- TASK BRIEF
Set down again each entry exactly as it reads, pictures excluded.

- DATA EXCERPTS
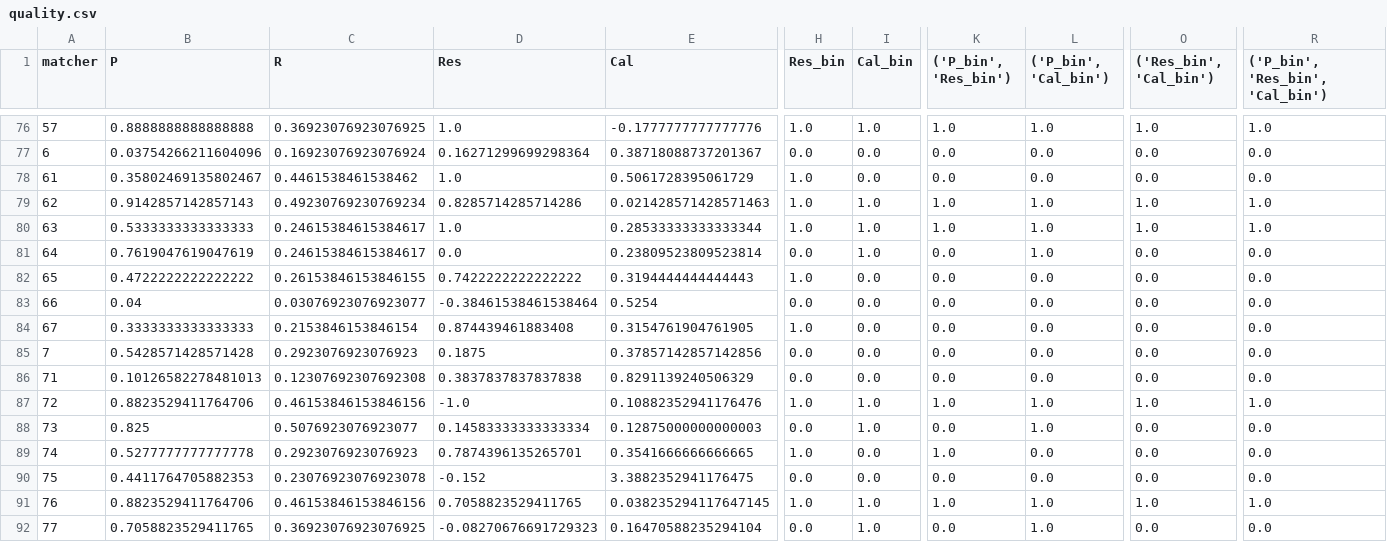
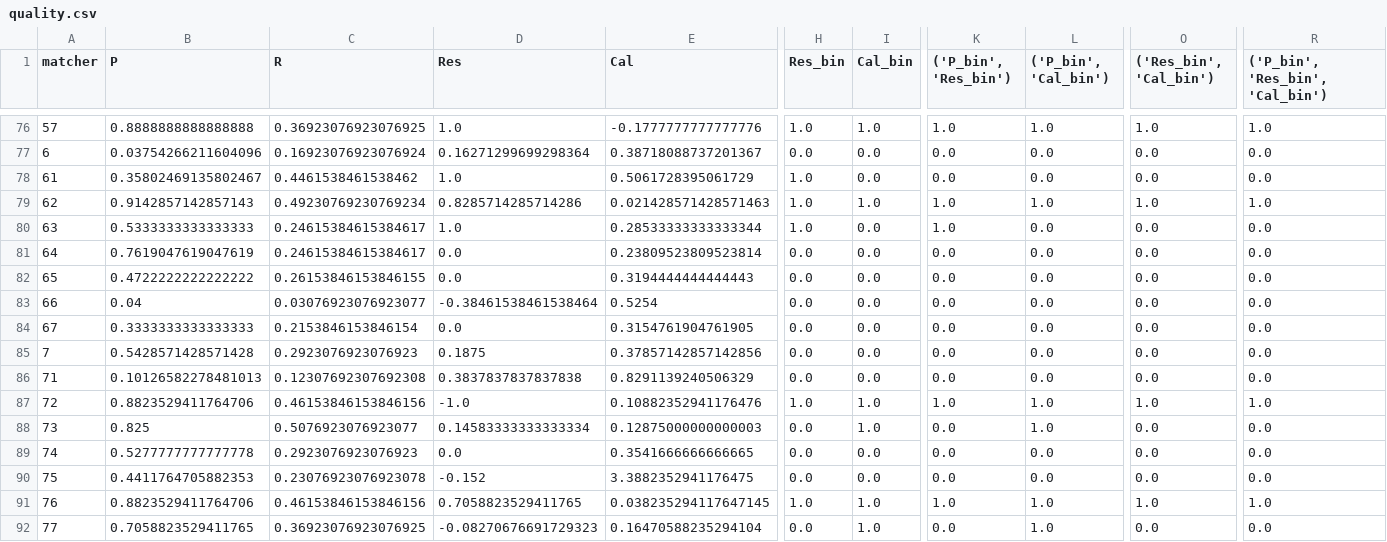
Before and after one commit to shraga89/MED, a CSV file: quality.csv, drawn as a sheet; only a part is shown, gaps mark what is left out; the diff covers the shown part only; the diff names each change by its address in the sheet, - before the commit and + after, or states it on an @@ line.

```diff
--- a/quality.csv
+++ b/quality.csv
-I80:I81 (Cal_bin): 1.0
+I80:I81 (Cal_bin): 0.0
-L80:L81 (('P_bin', 'Cal_bin')): 1.0
+L80:L81 (('P_bin', 'Cal_bin')): 0.0
-O80 (('Res_bin', 'Cal_bin')): 1.0
+O80 (('Res_bin', 'Cal_bin')): 0.0
-R80 (('P_bin', 'Res_bin', 'Cal_bin')): 1.0
+R80 (('P_bin', 'Res_bin', 'Cal_bin')): 0.0
-D82 (Res): 0.7422222222222222
+D82 (Res): 0.0
-H82 (Res_bin): 1.0
+H82 (Res_bin): 0.0
-D84 (Res): 0.874439461883408
+D84 (Res): 0.0
-H84 (Res_bin): 1.0
+H84 (Res_bin): 0.0
-D89 (Res): 0.7874396135265701
+D89 (Res): 0.0
-H89 (Res_bin): 1.0
+H89 (Res_bin): 0.0
-K89 (('P_bin', 'Res_bin')): 1.0
+K89 (('P_bin', 'Res_bin')): 0.0
```
Also changed, not shown: 90 edited cells elsewhere in this file, 4 other files.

- WRITTEN REPLY
Before and after one commit to shraga89/MED, a CSV file: quality.csv, drawn as a sheet; only a part is shown, gaps mark what is left out; the diff covers the shown part only; the diff names each change by its address in the sheet, - before the commit and + after, or states it on an @@ line.

```diff
--- a/quality.csv
+++ b/quality.csv
-I80:I81 (Cal_bin): 1.0
+I80:I81 (Cal_bin): 0.0
-L80:L81 (('P_bin', 'Cal_bin')): 1.0
+L80:L81 (('P_bin', 'Cal_bin')): 0.0
-O80 (('Res_bin', 'Cal_bin')): 1.0
+O80 (('Res_bin', 'Cal_bin')): 0.0
-R80 (('P_bin', 'Res_bin', 'Cal_bin')): 1.0
+R80 (('P_bin', 'Res_bin', 'Cal_bin')): 0.0
-D82 (Res): 0.7422222222222222
+D82 (Res): 0.0
-H82 (Res_bin): 1.0
+H82 (Res_bin): 0.0
-D84 (Res): 0.874439461883408
+D84 (Res): 0.0
-H84 (Res_bin): 1.0
+H84 (Res_bin): 0.0
-D89 (Res): 0.7874396135265701
+D89 (Res): 0.0
-H89 (Res_bin): 1.0
+H89 (Res_bin): 0.0
-K89 (('P_bin', 'Res_bin')): 1.0
+K89 (('P_bin', 'Res_bin')): 0.0
```
Also changed, not shown: 90 edited cells elsewhere in this file, 4 other files.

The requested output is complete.